═════ Provided records ═════

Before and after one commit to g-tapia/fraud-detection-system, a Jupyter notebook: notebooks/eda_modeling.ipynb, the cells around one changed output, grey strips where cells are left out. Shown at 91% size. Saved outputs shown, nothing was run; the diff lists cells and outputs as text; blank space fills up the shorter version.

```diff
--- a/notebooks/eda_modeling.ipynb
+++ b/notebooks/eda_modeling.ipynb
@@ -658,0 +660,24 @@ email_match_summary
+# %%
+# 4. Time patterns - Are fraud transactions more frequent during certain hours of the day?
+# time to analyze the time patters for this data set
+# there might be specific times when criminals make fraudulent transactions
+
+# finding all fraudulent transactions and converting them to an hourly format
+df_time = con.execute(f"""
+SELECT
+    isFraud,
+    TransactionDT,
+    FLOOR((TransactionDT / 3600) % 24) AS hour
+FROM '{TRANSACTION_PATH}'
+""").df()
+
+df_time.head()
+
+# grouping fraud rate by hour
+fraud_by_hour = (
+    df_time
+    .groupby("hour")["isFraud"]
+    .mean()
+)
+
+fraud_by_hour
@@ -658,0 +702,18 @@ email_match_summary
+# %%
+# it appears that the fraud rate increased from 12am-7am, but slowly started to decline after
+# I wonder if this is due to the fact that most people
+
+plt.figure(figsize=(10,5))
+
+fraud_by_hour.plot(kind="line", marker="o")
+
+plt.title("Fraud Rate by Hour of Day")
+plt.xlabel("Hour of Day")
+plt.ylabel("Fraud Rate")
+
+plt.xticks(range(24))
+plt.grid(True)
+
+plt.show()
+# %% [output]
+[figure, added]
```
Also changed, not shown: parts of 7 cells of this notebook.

═════
═════ Provided records ═════

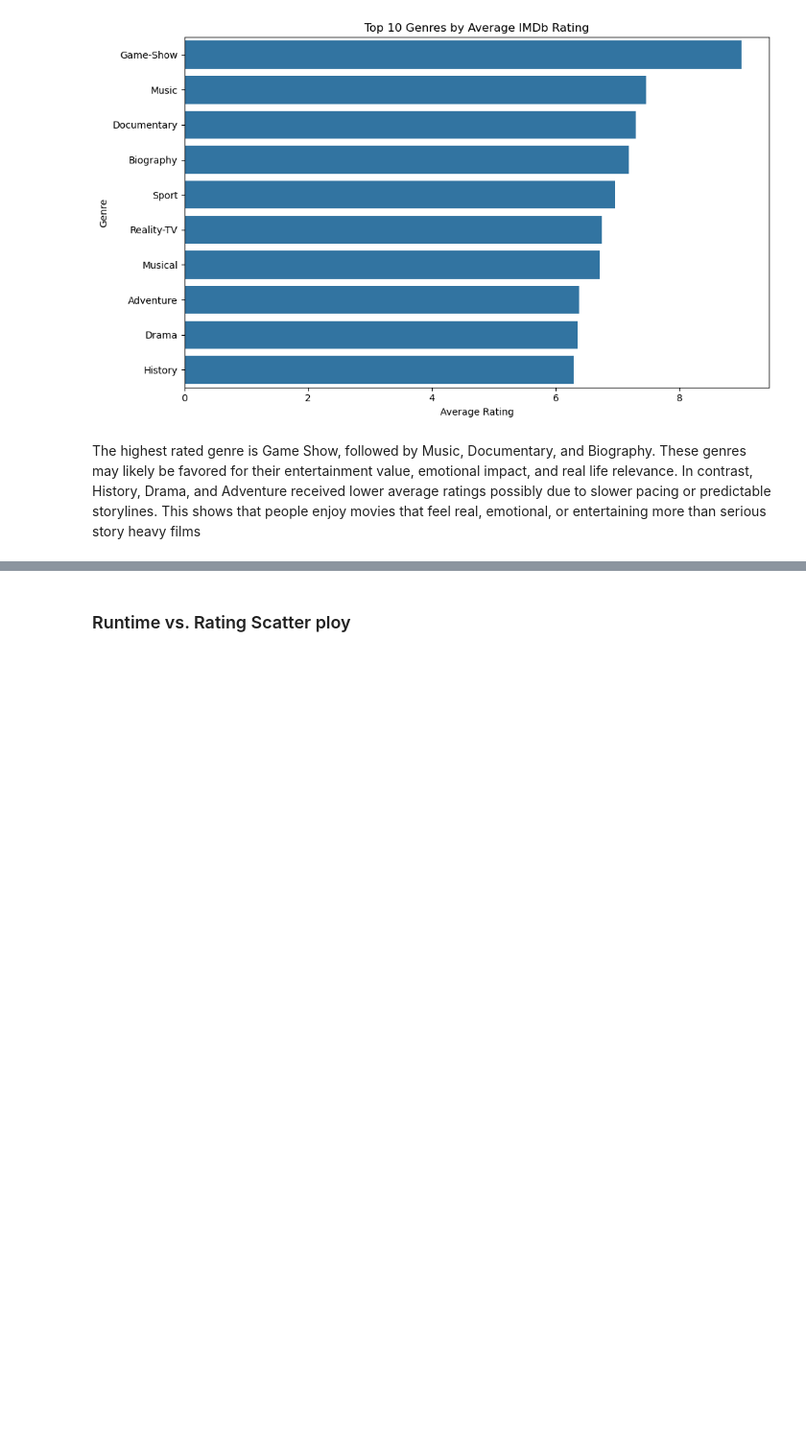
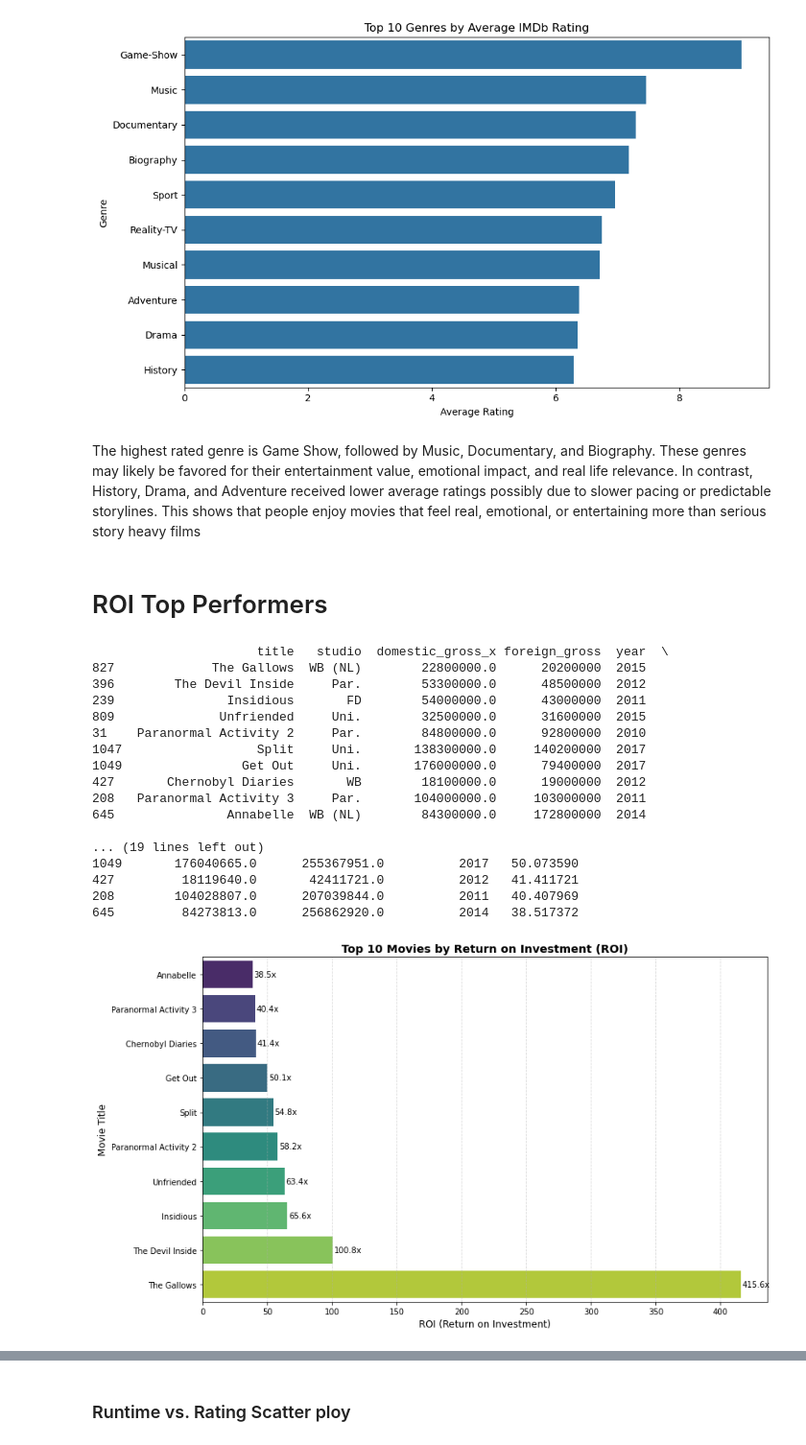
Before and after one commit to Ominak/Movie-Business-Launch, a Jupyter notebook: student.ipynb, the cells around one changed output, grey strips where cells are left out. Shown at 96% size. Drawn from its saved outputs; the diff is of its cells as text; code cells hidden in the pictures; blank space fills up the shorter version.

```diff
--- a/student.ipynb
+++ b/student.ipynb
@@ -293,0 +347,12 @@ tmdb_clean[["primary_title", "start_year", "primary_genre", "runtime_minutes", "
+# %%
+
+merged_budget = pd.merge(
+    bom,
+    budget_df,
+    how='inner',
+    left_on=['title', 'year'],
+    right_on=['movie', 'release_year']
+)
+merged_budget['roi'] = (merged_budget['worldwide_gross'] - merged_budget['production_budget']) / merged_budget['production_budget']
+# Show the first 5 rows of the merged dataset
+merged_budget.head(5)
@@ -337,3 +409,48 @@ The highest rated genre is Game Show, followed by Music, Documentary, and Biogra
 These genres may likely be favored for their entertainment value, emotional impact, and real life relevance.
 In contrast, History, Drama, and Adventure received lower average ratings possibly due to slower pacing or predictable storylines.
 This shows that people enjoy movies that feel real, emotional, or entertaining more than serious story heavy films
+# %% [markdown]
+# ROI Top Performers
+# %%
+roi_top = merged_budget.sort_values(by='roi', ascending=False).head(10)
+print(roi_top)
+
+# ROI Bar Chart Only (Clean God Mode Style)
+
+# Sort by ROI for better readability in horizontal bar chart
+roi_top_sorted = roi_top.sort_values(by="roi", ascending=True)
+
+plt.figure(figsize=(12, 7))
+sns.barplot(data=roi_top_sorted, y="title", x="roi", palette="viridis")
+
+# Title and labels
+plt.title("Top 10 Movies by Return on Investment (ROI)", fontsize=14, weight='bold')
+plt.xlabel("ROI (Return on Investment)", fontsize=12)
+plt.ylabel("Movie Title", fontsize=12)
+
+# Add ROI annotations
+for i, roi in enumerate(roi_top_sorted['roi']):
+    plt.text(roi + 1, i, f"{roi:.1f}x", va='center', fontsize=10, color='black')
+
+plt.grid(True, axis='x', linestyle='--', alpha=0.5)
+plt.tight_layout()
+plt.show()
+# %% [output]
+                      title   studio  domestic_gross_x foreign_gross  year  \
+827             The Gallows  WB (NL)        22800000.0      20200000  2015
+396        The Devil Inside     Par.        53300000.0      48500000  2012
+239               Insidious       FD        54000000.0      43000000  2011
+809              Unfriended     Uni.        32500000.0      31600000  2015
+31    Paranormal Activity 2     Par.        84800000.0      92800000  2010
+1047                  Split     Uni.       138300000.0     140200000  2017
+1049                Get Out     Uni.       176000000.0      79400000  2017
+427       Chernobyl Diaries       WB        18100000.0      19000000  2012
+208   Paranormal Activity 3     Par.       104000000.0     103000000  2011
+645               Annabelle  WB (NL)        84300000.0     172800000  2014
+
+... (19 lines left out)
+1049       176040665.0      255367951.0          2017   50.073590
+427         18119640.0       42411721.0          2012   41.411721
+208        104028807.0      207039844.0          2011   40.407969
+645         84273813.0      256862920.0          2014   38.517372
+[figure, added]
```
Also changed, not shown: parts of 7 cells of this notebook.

═════
═════ Provided records ═════

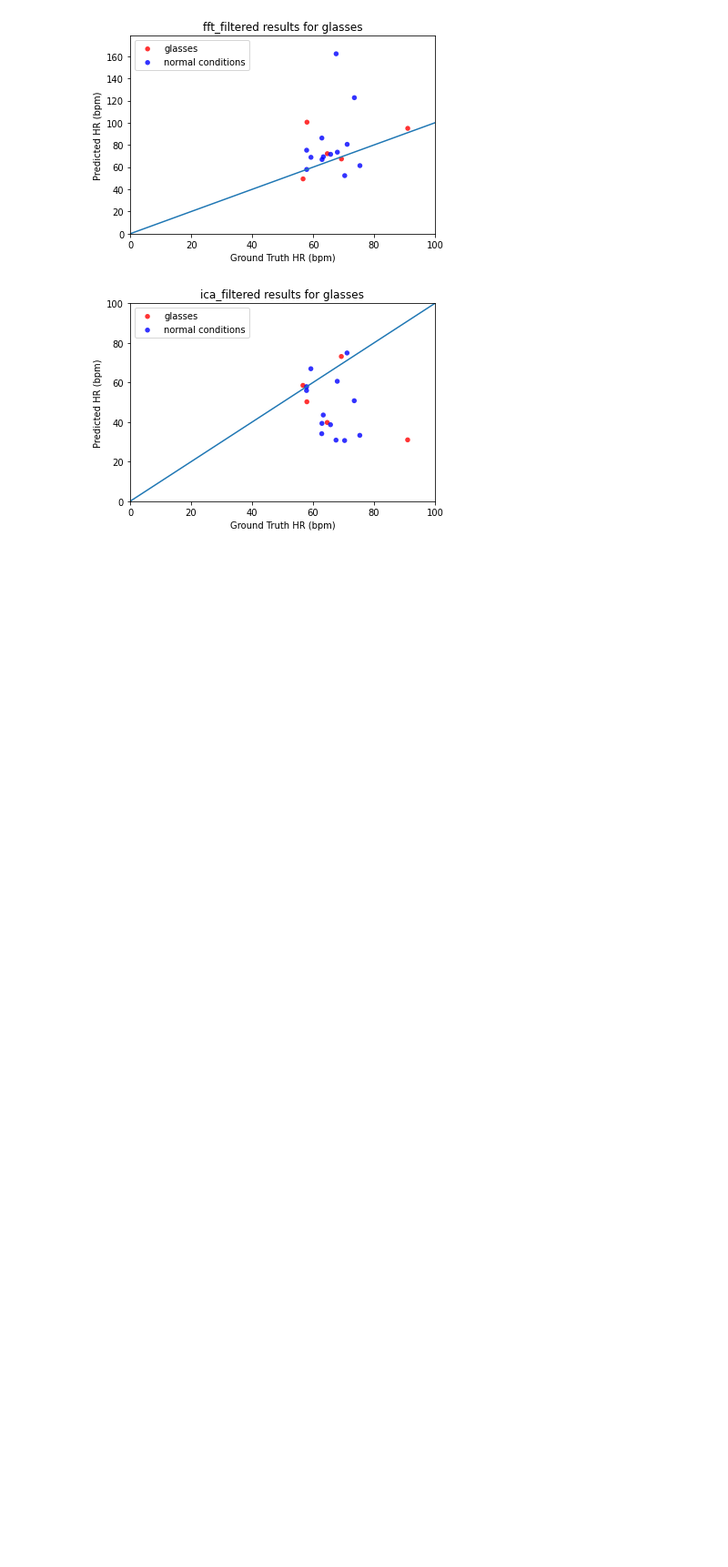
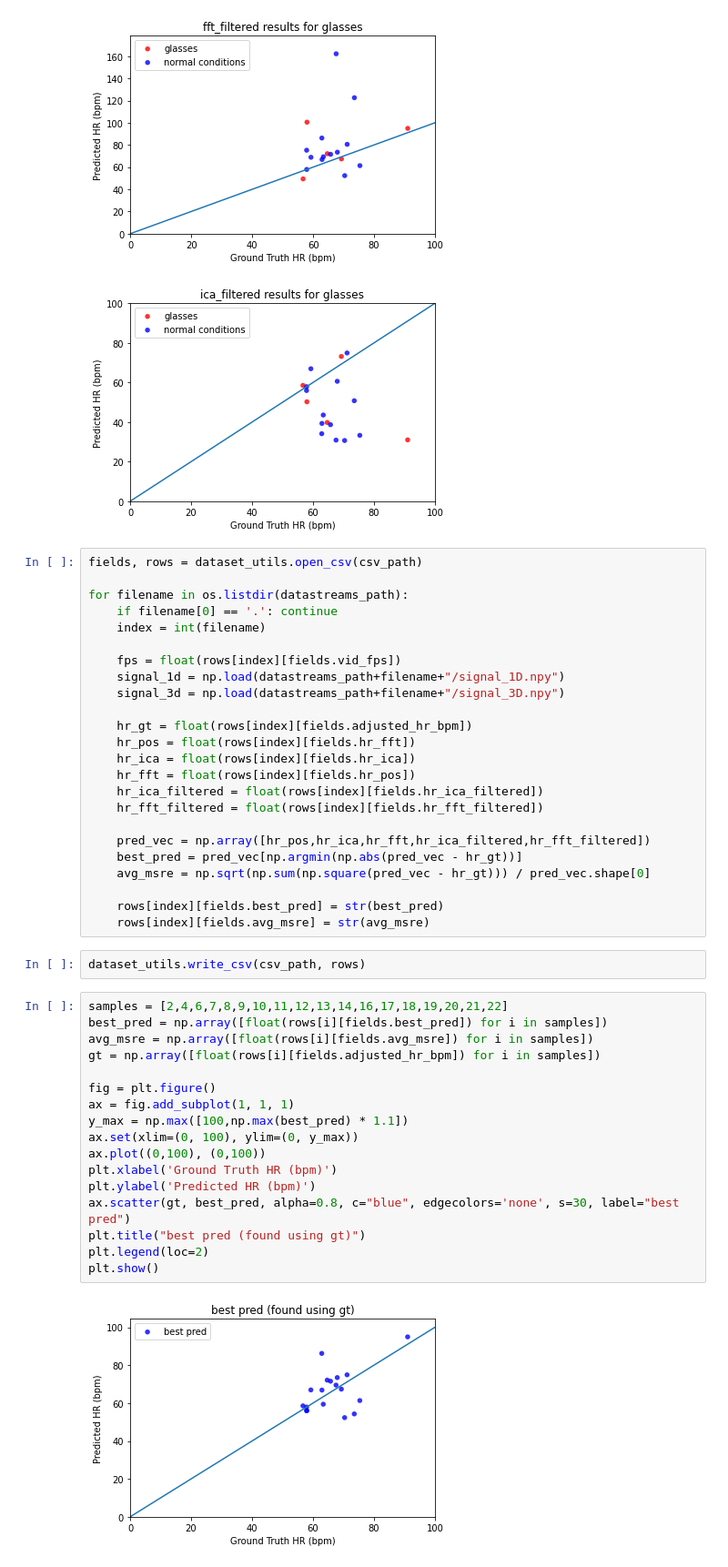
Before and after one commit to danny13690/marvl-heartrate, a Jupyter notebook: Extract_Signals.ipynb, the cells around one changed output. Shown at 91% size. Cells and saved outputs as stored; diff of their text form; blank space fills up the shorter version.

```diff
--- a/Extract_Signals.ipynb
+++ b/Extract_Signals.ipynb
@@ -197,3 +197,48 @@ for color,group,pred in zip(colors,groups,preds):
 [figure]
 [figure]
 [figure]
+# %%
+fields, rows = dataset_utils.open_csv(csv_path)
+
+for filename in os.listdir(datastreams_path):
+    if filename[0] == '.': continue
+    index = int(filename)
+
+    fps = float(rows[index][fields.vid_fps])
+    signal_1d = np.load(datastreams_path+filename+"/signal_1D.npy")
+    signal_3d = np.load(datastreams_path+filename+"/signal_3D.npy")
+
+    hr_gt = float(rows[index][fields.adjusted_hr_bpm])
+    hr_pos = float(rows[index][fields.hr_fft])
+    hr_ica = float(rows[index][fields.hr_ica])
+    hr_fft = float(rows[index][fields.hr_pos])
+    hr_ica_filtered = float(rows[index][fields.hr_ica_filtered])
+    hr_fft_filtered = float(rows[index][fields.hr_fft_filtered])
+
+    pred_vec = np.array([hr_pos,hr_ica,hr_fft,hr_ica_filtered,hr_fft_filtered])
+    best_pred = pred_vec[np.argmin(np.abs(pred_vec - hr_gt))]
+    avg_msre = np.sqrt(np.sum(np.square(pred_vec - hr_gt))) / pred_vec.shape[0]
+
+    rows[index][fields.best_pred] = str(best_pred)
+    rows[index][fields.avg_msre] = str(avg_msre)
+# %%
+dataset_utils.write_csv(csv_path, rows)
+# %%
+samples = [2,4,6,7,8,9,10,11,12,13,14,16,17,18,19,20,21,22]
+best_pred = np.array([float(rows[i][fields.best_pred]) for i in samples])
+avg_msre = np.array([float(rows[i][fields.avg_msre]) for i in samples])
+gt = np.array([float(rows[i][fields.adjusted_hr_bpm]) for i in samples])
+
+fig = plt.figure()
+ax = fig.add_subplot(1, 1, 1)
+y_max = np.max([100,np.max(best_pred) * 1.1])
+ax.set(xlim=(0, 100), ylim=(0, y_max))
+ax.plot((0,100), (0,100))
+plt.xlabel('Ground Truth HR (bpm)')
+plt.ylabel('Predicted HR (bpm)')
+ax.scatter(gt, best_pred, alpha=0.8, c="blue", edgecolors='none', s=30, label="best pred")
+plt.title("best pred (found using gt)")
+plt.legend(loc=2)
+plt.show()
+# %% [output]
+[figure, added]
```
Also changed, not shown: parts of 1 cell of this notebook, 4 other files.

═════

-- What to produce --
Reproduce every line of the records containing the string "grey".

-- Result of the exercise --
Before and after one commit to g-tapia/fraud-detection-system, a Jupyter notebook: notebooks/eda_modeling.ipynb, the cells around one changed output, grey strips where cells are left out. Shown at 91% size. Saved outputs shown, nothing was run; the diff lists cells and outputs as text; blank space fills up the shorter version.
Before and after one commit to Ominak/Movie-Business-Launch, a Jupyter notebook: student.ipynb, the cells around one changed output, grey strips where cells are left out. Shown at 96% size. Drawn from its saved outputs; the diff is of its cells as text; code cells hidden in the pictures; blank space fills up the shorter version.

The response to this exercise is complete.